Four-time Major champion Brooks Koepka, 2020 US Open champion Bryson DeChambeau and 2018 Masters champion Patrick Reed represent three of the most recent players to make the leap from the PGA Tour. The trio was joined by Abraham Ancer and Matthew Wolff, other PGA Tour winners who are 32 or younger.
His arrival represented a major victory for LIV Golf in its ongoing dispute with the PGA Tour, which has announced it will suspend any player taking the course at an LIV event. Tensions escalated further Tuesday when the PGA Tour announced a partnership with the DP World Tour, a move made public as Dechambeau, Ancer and Wolff were speaking at Pumpkin Ridge.
It is a little secret that the main reason for defections has to do with money. DeChambeau, at least, did not hide that. He called his move a “business decision.” Both the and Koepka, along with Dustin Johnson and Phil Mickelson, reportedly received contracts worth more than $100 million to join the new tour.

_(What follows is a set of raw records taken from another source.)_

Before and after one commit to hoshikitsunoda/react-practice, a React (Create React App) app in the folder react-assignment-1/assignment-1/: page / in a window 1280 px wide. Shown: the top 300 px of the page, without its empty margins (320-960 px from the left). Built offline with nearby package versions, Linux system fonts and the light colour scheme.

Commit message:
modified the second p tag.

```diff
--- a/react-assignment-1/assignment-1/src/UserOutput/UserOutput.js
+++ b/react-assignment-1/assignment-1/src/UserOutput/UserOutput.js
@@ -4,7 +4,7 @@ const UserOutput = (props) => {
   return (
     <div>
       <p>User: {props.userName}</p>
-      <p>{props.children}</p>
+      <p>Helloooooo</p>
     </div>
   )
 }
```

“For me it was a personal business decision,” DeChambeau said. “I run and operate my golf as a business, as well as wanting to be one of the best players in the world.”
The source of that money has been the main cause of the controversy surrounding LIV Golf. The league is funded by the Public Investment Fund, Saudi Arabia’s sovereign wealth fund. Critics have accused the Saudi government of trying to use LIV Golf to “wash sports”, enhancing its reputation by distracting attention from its record of human rights abuses. That includes the death of Fallon Smart, the 15-year-old Portland resident who was struck and killed by the car of Abdulrahman Sameer Noorah, a Saudi citizen, in August 2016. Noorah escaped to Saudi Arabia and was never tried.
North Plains Mayor Teri Lenahan joined the mayors of 10 other Washington County cities in signing a letter expressing her opposition to LIV Golf coming to Pumpkin Ridge. Oregon Senator Ron Wyden has spoken. And last month, a group of nearly 2,500 survivors and family members of those killed in the 9/11 terrorist attacks wrote an open letter to PGA Tour players thanking them for staying loyal to the tour and not joining LIV Golf.
DeChambeau, Koepka and others were asked if they had any qualms about where their lucrative contracts came from, and unlike previous interview sessions, the journalists were not eliminated. In exchanges that at times turned combative, each dismissed concern. “We’re just golfers” became a constant refrain.
“They’re allowed to have their opinions,” Koepka said, when asked about critics of LIV Golf. We have heard it. I think everyone has. It has been raised. But look, like we said, our only job is to go play golf, and that’s all we’re trying to do.”
DeChambeau, at least, was aware that LIV Golf’s financial backing is a touchy subject and said he plans to use his lucrative new paychecks, and the increased time between events, to give back to the community.
“It wasn’t just a, ‘Oh, I’m selfish and I take all this,’” DeChambeau said. “It was more like, ‘How can this be good for the people around me?’ Now that I have this opportunity in front of me, what can I do well with it in my community in California, where I grew up, and in many other junior and potential golf events and areas in the future?
Players were much more willing to talk about the less controversial differences between LIV Golf and the PGA Tour, in particular, as DeChambeau alluded to, a more player-friendly schedule that includes just eight events in 2022.
They also noticed some other new wrinkles that will be on display this week. The Portland event will feature three rounds of 18-hole competition, as opposed to the four-day, 72-hole format at PGA Tour events. A shotgun start will cause the entire course to start at the same time, spread over different holes. Golfers will also be grouped into teams of four, with the top three teams at the end of the event receiving cash prizes.
The controversy surrounding LIV Golf and its US debut is unlikely to dissipate once the tournament begins. But Reed expects the tag team competition, as well as Pumpkin Ridge itself, to provide plenty of drama inside the ropes.
“The golf course is pure,” Reed said. “It is in impeccable condition. … It gives you so many different opportunities. There are so many different shots that you have to take, and you have to be creative in this spot, and I really can’t wait for the event to actually start, especially playing on that side of the team. Come on that last day, you have a chance to win, but at the same time, you’re also trying to win for your team, and I see this place having fireworks towards the end.”
— Mitchell Forde, for The Oregonian/OregonLive